Ranne’s usual relentless optimism faltered upon hearing his friend had collapsed. Kyle was unconscious at Shands, where Ranne’s sister is a nurse, but he couldn’t bring himself to go there.

“There was something in the air,” he says. “It didn’t look good.”

The first of several benefit shows was billed as “Legends Never Die” and held Nov. 24 at Rain Dogs. Marshall had been a fixture there from the start, serving first as doorman and bouncer before quickly advancing to become the club’s resident soundman.

“It’s a very rare transition,” says Ranne. “It takes a very special ear to do that. He paid great attention to detail.”

A separate, family-friendly memorial is to be held Thursday, Nov. 29 at Black Sheep Restaurant.

The “River City Raunch” crew produced a special 56-page zine titled, “Aren’t We the Fortunate Ones.” On the back cover, Marshall is dubbed as “The Patron Saint of Bad Bitches,” and there is certainly a case to be made for that. The spiritual theme was reinforced by a custom votive candle, made by Jenna Richey and bearing his image.

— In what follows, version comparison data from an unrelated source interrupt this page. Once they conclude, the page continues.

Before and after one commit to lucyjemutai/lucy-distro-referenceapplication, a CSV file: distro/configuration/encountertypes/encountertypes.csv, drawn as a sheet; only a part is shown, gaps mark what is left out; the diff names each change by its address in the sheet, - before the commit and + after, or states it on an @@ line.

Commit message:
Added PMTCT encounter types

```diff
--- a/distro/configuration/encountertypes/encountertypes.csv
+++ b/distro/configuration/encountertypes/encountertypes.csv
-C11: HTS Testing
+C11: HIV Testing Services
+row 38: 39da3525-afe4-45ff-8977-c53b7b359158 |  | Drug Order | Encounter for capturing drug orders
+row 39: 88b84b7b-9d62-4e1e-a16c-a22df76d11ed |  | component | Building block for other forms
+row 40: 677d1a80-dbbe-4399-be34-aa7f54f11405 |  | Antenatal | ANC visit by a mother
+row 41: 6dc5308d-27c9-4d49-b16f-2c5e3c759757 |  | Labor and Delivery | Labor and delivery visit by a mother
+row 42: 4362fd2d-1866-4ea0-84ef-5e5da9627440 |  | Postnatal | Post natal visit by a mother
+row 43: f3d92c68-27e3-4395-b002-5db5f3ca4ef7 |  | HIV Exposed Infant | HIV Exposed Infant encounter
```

Marshall’s passing inspired tributes from all over the local art scene, including people like Al Clark, Brent “Chef B” Coleman, Natalie Frazier, Tyler Lewis Goshen, Rommel Kravitz, Devin Maya, Mike McIntyre, Aisha Nieves, Zoe Nissen, Brittany Raja, Jimmy Pines, Molly Riefler, Chip Southworth, Destiny Sutton, Jen Thornton, Kyle Willis and, of course, the Shaun Thurston piece commissioned for this week’s cover. Many of these pieces were part of the silent auction, which raised nearly $4,000 for his kids. (The original works will remain on display and up for bidding at Rain Dogs through December 8.)

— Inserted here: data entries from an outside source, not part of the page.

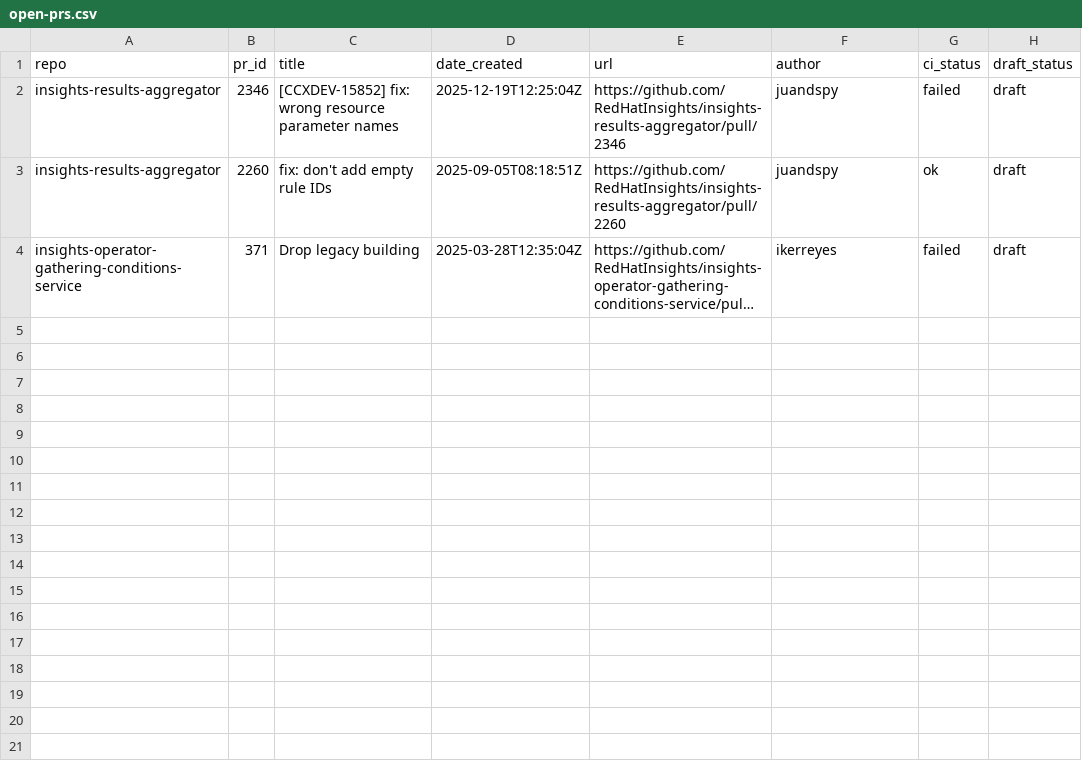
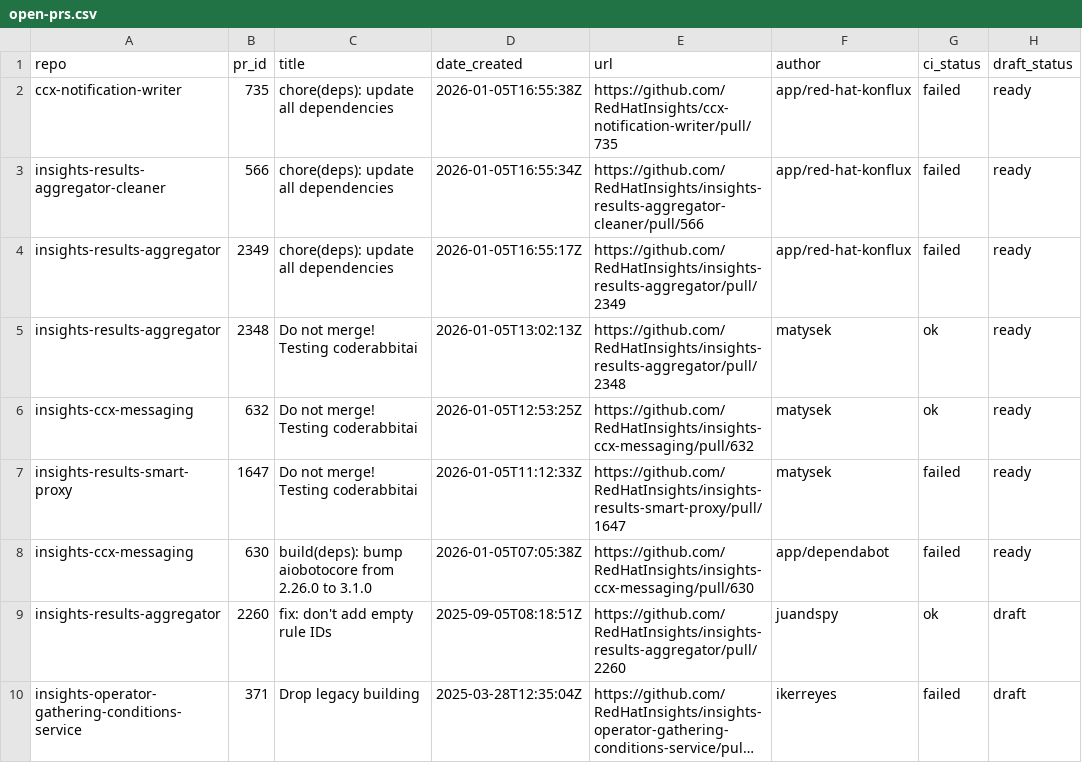
Before and after one commit to lenasolarova/processing-tools-github, a CSV file: open_mr_pr/github/open-prs.csv, drawn as a sheet; long unchanged cells end in ….

```diff
--- a/open_mr_pr/github/open-prs.csv
+++ b/open_mr_pr/github/open-prs.csv
@@ -1,3 +1,9 @@
 repo,pr_id,title,date_created,url,author,ci_status,draft_status
-insights-results-aggregator,2346,[CCXDEV-15852] fix: wrong resource parameter names,2025-12-19T12:25:04Z,https://github.com/RedHatInsights/insights-results-aggregator/pull/2346,juandspy,failed,draft
+ccx-notification-writer,735,chore(deps): update all dependencies,2026-01-05T16:55:38Z,https://github.com/RedHatInsights/ccx-notification-writer/pull/735,app/red-hat-konflux,failed,ready
+insights-results-aggregator-cleaner,566,chore(deps): update all dependencies,2026-01-05T16:55:34Z,https://github.com/RedHatInsights/insights-results-aggregator-cleaner/pull/566,app/red-hat-konflux,failed,ready
+insights-results-aggregator,2349,chore(deps): update all dependencies,2026-01-05T16:55:17Z,https://github.com/RedHatInsights/insights-results-aggregator/pull/2349,app/red-hat-konflux,failed,ready
+insights-results-aggregator,2348,Do not merge! Testing coderabbitai,2026-01-05T13:02:13Z,https://github.com/RedHatInsights/insights-results-aggregator/pull/2348,matysek,ok,ready
+insights-ccx-messaging,632,Do not merge! Testing coderabbitai ,2026-01-05T12:53:25Z,https://github.com/RedHatInsights/insights-ccx-messaging/pull/632,matysek,ok,ready
+insights-results-smart-proxy,1647,Do not merge! Testing coderabbitai,2026-01-05T11:12:33Z,https://github.com/RedHatInsights/insights-results-smart-proxy/pull/1647,matysek,failed,ready
+insights-ccx-messaging,630,build(deps): bump aiobotocore from 2.26.0 to 3.1.0,2026-01-05T07:05:38Z,https://github.com/RedHatInsights/insights-ccx-messaging/pull/630,app/dependabot,failed,ready
 insights-results-aggregator,2260,fix: don't add empty rule IDs,2025-09-05T08:18:51Z,https://github.com/RedHatInsights/insights-results-aggregator/pull/2260,juandspy,ok,draft
```
Also changed, not shown: 3 other files.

A lover of soccer and NASCAR, with a massive Tom Petty tattoo on his leg, Marshall was a classic dude’s dude, but he played a special role for ladies of the Riverside scene.

“The first time I saw him was when I worked at Larry’s in Five Points,” says Sunny Parker, who now performs and promotes shows in the area. “He would come in every now and then wearing that blue silk [Sacramento] King’s jacket.”

It was years ago, but she still remembers exactly which booth she was sitting in when they first conversed.

“Kyle always looked out for the ladies. He never let anyone disrespect us and he was never creepy towards us. That’s why we would always let him hang. You felt safe around Kyle, and he would let you know when you are looking fine, and when you should probably go fix your eyeliner. He wouldn’t let you walk around not looking your best self.”

The one thing everyone mentioned most often was the quality of his hugging. The man knew all the fancy handshakes and the lingo of salutation, but that hug-game was truly his bailiwick. A Marshall hug was dense but supple, like a cross between cotton candy and memory foam—a straitjacket made of joy. It could mellow out a thunderbolt, or warm you up on your coldest day. Kevin Lee Newberry summed it up nicely in a song called “Bear Hug.”

“Make sure to greet the ones you love,” Newberry sang through tears, “With a pound and a bear hug.”

More than one observer noted the synchronicity of Marshall’s passing on the same day as comic book icon Stan Lee. Not only was Kyle a fan, as we all are, but in some ways his life was similar to Lee’s. They were both regular guys who found a way to make something special in this life, using just their wits and their passions. Whereas Lee created superheroes, Marshall made other people feel like superheroes. That’s a special kind of magic that most people don’t have.

“If I could personify Duval County,” wrote BeBe Deluxe, “it would have been him. Strong, wild as hell, full of love, and down for a good time. He was truly an institution. This is a big loss for our community of punks, queers, sissies, f*ck-ups and turn ups.”

Big Kyle is gone now, but he leaves a legacy of the spirit; he’ll live on in the memories, and the example he set.

“Now that’s he’s gone, I feel so much more responsible to look out for everyone the way he did,” Parker says. “I guess that’s something we all have to do now.”

And they already are.

Many, many people had much to say about Kyle Marshall, but it’s appropriate that his widow is given the final word.“When he was good, he was the best,” Sloan says. “Every person he met, he made them feel special. He just had a way of making people love him.” Yep.